■ What you need to do ■
Across the material below, say how many lines contain the string "tight", and add no other words.

[Opening The data section]

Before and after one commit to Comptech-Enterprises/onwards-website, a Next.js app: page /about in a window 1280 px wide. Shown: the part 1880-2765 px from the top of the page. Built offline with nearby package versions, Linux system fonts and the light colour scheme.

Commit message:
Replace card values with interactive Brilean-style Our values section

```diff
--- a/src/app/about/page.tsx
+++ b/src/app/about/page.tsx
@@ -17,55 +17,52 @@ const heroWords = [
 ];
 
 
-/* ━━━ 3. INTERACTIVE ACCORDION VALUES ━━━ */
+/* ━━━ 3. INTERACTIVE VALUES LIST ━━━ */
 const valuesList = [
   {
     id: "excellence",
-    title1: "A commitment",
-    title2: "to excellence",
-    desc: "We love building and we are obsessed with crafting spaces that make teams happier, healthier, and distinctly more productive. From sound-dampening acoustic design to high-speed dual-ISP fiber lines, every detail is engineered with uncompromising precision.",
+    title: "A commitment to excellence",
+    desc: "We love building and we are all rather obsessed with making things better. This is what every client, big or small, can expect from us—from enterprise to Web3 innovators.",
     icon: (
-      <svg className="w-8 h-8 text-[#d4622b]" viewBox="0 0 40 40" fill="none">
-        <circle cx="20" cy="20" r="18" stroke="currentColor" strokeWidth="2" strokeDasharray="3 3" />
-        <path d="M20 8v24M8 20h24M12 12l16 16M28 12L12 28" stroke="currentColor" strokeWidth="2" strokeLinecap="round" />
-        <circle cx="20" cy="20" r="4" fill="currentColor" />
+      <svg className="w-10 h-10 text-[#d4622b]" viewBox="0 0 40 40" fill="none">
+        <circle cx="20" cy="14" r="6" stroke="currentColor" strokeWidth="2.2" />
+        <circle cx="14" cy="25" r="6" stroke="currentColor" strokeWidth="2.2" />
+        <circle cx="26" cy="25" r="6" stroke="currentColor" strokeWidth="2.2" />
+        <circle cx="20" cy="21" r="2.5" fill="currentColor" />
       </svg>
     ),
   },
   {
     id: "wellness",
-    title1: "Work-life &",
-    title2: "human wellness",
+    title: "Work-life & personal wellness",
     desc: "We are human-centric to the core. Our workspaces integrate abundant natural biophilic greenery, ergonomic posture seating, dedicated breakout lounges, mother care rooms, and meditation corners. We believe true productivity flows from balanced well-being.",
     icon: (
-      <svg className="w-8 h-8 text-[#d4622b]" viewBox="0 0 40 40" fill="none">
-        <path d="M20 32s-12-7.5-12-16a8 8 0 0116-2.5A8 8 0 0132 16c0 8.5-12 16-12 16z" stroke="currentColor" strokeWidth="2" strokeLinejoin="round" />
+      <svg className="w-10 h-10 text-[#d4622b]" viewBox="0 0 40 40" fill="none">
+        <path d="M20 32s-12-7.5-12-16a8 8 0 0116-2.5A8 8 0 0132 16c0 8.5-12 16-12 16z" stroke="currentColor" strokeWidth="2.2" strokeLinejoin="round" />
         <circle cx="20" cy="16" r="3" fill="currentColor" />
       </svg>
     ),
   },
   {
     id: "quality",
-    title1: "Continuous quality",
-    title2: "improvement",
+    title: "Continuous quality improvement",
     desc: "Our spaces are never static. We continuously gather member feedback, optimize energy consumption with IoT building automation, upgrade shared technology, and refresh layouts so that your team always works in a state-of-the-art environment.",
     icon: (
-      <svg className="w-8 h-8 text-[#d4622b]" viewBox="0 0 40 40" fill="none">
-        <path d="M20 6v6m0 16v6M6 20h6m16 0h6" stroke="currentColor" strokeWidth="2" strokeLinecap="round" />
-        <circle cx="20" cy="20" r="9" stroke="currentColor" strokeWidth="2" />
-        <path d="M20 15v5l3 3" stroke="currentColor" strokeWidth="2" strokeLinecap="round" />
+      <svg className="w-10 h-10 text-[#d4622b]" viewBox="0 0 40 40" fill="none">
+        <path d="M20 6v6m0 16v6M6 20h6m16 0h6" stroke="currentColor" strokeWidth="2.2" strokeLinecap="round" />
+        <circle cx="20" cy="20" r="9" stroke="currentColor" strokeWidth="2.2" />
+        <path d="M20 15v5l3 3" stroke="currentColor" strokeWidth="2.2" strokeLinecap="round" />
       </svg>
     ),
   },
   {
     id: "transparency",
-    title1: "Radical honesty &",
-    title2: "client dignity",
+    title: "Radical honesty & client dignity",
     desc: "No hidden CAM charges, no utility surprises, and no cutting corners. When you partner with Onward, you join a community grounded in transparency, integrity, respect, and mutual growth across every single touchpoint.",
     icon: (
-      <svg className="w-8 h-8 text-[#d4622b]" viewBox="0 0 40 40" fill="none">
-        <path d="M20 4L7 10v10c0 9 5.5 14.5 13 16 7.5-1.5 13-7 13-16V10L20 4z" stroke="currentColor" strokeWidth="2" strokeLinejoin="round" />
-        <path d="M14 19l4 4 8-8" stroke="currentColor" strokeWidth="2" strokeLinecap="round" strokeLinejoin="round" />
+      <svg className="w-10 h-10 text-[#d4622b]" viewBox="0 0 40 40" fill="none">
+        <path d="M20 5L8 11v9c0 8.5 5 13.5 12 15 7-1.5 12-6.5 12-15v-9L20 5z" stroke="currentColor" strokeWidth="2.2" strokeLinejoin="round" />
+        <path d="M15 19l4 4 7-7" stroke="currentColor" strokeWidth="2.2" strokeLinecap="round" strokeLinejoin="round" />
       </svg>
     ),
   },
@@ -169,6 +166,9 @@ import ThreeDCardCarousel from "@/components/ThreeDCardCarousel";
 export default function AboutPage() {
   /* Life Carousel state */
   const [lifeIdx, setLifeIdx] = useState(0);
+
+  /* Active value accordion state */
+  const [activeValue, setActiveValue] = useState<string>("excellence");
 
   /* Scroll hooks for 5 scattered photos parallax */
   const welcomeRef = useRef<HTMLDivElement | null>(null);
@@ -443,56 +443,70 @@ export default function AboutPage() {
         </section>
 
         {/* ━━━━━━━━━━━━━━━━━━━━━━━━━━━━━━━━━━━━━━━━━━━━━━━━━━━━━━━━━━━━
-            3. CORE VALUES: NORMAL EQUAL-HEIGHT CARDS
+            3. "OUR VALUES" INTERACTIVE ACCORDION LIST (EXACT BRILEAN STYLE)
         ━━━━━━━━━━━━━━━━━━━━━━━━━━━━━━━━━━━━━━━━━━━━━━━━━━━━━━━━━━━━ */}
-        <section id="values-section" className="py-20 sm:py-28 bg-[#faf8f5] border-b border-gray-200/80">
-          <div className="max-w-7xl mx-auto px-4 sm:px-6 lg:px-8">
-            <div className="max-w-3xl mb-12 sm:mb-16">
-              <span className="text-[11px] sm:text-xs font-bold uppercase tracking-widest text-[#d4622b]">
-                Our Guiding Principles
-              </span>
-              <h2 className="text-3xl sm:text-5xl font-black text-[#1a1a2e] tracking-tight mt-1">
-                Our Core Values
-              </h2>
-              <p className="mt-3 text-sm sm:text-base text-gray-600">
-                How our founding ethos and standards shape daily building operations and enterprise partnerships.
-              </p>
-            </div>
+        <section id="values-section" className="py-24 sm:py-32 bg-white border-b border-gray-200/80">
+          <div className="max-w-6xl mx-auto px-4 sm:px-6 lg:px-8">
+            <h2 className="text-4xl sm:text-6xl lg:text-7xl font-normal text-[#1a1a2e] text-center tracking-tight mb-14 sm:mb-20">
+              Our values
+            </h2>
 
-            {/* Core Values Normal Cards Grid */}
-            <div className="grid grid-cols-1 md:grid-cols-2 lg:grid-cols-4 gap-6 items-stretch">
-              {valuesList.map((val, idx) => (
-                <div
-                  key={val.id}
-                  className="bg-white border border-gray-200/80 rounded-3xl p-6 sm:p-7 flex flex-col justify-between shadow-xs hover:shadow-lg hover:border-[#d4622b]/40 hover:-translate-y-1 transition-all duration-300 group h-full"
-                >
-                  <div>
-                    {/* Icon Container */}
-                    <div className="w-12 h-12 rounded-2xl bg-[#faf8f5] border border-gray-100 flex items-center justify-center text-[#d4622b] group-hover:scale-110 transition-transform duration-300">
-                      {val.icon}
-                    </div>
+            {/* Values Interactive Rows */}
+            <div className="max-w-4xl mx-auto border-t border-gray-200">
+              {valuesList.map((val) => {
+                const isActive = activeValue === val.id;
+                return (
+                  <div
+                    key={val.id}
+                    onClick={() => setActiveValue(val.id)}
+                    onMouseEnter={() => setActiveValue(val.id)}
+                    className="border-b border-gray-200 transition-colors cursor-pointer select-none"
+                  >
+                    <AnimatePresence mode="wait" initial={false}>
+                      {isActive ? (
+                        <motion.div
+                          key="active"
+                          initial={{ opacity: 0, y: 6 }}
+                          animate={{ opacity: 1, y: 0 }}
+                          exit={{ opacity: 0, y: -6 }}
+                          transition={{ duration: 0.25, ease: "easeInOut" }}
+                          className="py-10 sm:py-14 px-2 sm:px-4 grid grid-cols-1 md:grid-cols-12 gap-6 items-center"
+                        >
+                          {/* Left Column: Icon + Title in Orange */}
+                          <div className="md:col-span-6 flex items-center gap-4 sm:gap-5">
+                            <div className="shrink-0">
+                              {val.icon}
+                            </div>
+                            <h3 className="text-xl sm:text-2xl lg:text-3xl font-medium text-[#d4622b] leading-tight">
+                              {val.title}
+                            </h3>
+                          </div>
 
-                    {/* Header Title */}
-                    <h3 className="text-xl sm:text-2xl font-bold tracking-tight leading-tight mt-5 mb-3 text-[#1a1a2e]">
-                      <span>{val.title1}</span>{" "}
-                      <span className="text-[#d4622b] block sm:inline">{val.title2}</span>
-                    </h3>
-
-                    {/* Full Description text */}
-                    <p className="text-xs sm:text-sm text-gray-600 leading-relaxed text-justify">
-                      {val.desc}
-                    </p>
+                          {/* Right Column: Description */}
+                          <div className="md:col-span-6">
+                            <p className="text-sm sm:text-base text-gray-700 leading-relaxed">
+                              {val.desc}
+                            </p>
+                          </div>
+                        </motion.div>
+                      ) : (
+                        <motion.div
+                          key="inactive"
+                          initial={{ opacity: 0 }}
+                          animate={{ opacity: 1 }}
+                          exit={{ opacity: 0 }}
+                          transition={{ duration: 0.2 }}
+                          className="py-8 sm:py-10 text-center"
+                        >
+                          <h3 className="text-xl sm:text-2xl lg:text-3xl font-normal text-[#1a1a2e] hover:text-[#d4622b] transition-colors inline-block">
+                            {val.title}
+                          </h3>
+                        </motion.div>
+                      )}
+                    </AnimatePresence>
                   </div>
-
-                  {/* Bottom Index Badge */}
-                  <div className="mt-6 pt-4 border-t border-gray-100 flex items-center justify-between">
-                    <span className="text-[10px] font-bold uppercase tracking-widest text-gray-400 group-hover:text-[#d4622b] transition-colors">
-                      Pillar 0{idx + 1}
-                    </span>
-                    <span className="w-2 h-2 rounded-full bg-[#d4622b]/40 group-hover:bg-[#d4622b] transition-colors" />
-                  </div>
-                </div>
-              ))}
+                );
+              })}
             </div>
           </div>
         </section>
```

[Closing The data section]

■ Expected answer ■
4